-- The task --
Nothing but a number should be given: the count of lines in the data that include the string "profile".
═══ Material for this exercise
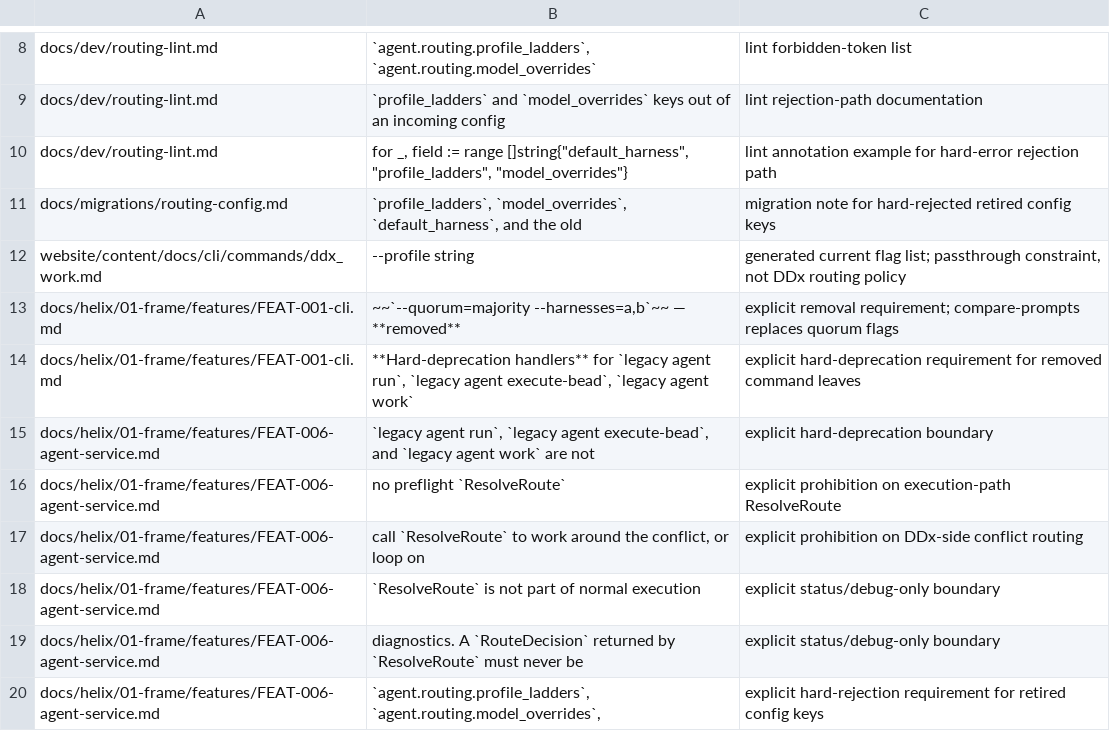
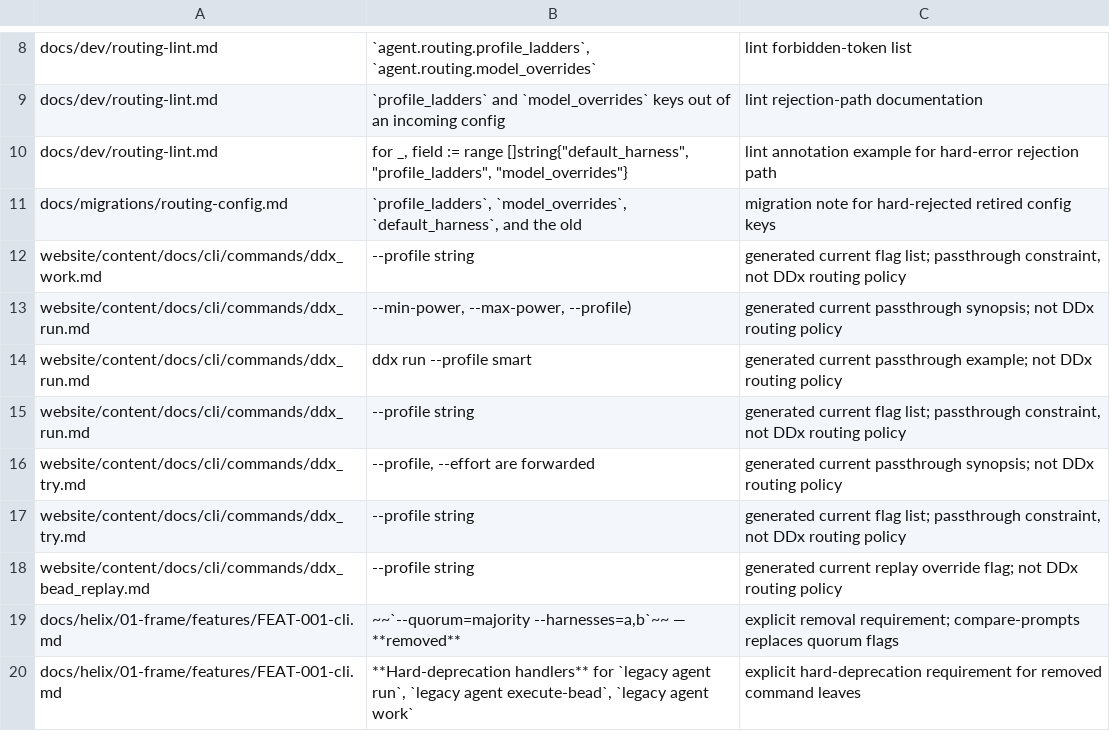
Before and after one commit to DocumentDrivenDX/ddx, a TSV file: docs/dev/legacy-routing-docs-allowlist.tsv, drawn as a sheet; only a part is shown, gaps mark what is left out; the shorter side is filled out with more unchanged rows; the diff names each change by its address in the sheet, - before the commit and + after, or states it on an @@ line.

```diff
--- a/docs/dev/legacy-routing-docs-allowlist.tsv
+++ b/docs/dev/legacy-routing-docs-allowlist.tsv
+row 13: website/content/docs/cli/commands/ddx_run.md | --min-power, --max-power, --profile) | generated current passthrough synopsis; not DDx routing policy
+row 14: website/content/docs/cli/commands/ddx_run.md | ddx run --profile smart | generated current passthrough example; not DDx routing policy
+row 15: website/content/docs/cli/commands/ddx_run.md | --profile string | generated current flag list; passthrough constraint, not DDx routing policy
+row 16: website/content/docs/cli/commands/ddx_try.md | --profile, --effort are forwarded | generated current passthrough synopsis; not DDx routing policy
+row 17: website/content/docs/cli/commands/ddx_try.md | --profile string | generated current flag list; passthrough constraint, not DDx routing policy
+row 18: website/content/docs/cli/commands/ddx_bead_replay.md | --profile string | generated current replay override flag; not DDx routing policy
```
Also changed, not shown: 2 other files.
══════
-- Worked solution --
6